--- Task directions ---
Reproduce all the entries exactly and keep the pictures out.
--- Data for the task ---
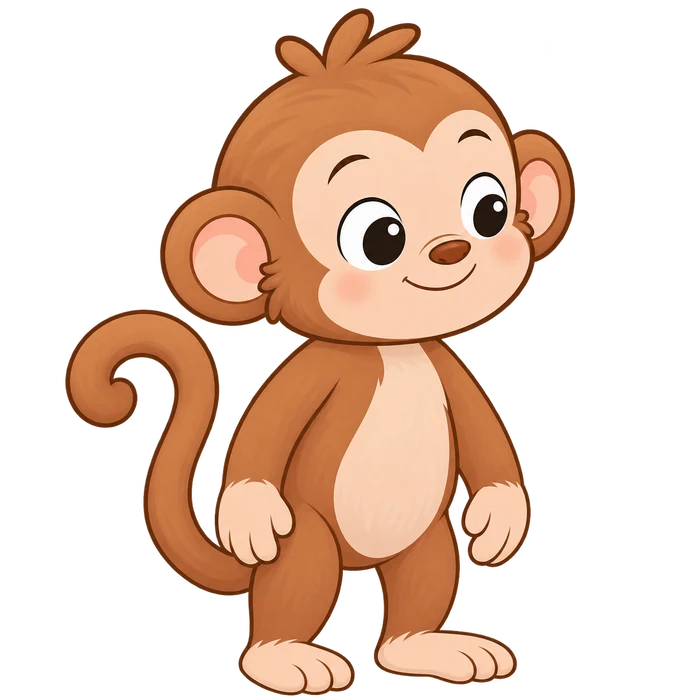
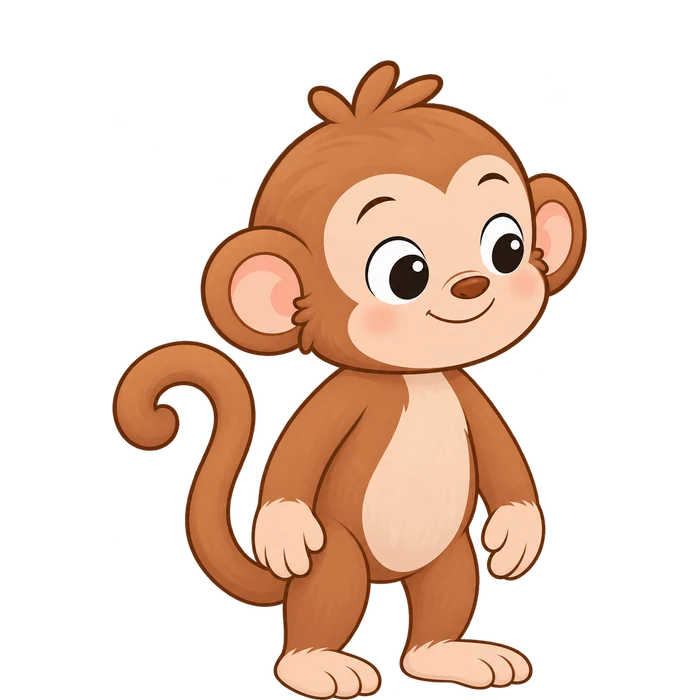
Kurumedeva: fix oversized monkey sprites, keep Elephant in log-lift pose
Re-exported monkey-neutral and monkey-celebrate to the same frame proportions
as the other monkey art (celebrate was a tall 418x627 frame, ~44% too big).
Elephant now stays in the log-lift pose after helping instead of reverting to idle.

diff --git a/src/zones/shloka-river/scenes/Scene3/KurumedevaGame.jsx b/src/zones/shloka-river/scenes/Scene3/KurumedevaGame.jsx
@@ -74,7 +74,7 @@ const FRIENDS = [
     label: 'Elephant',
     idleImg: elephantIdleBananaImg, // idle, eating a banana, before being asked
     helpingImg: elephantHelpingImg, // helping settle the logs into place
-    watchingImg: elephantIdleBananaImg, // placeholder until an elephant-neutral pose exists
+    watchingImg: elephantHelpingImg, // stays in the log-lift pose after helping (never back to idle)
     celebrateImg: elephantCelebrateImg,
     helpBubbleImg: helpBubbleElephantImg,
   },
---
--- Task output ---
Kurumedeva: fix oversized monkey sprites, keep Elephant in log-lift pose
Re-exported monkey-neutral and monkey-celebrate to the same frame proportions
as the other monkey art (celebrate was a tall 418x627 frame, ~44% too big).
Elephant now stays in the log-lift pose after helping instead of reverting to idle.

diff --git a/src/zones/shloka-river/scenes/Scene3/KurumedevaGame.jsx b/src/zones/shloka-river/scenes/Scene3/KurumedevaGame.jsx
@@ -74,7 +74,7 @@ const FRIENDS = [
     label: 'Elephant',
     idleImg: elephantIdleBananaImg, // idle, eating a banana, before being asked
     helpingImg: elephantHelpingImg, // helping settle the logs into place
-    watchingImg: elephantIdleBananaImg, // placeholder until an elephant-neutral pose exists
+    watchingImg: elephantHelpingImg, // stays in the log-lift pose after helping (never back to idle)
     celebrateImg: elephantCelebrateImg,
     helpBubbleImg: helpBubbleElephantImg,
   },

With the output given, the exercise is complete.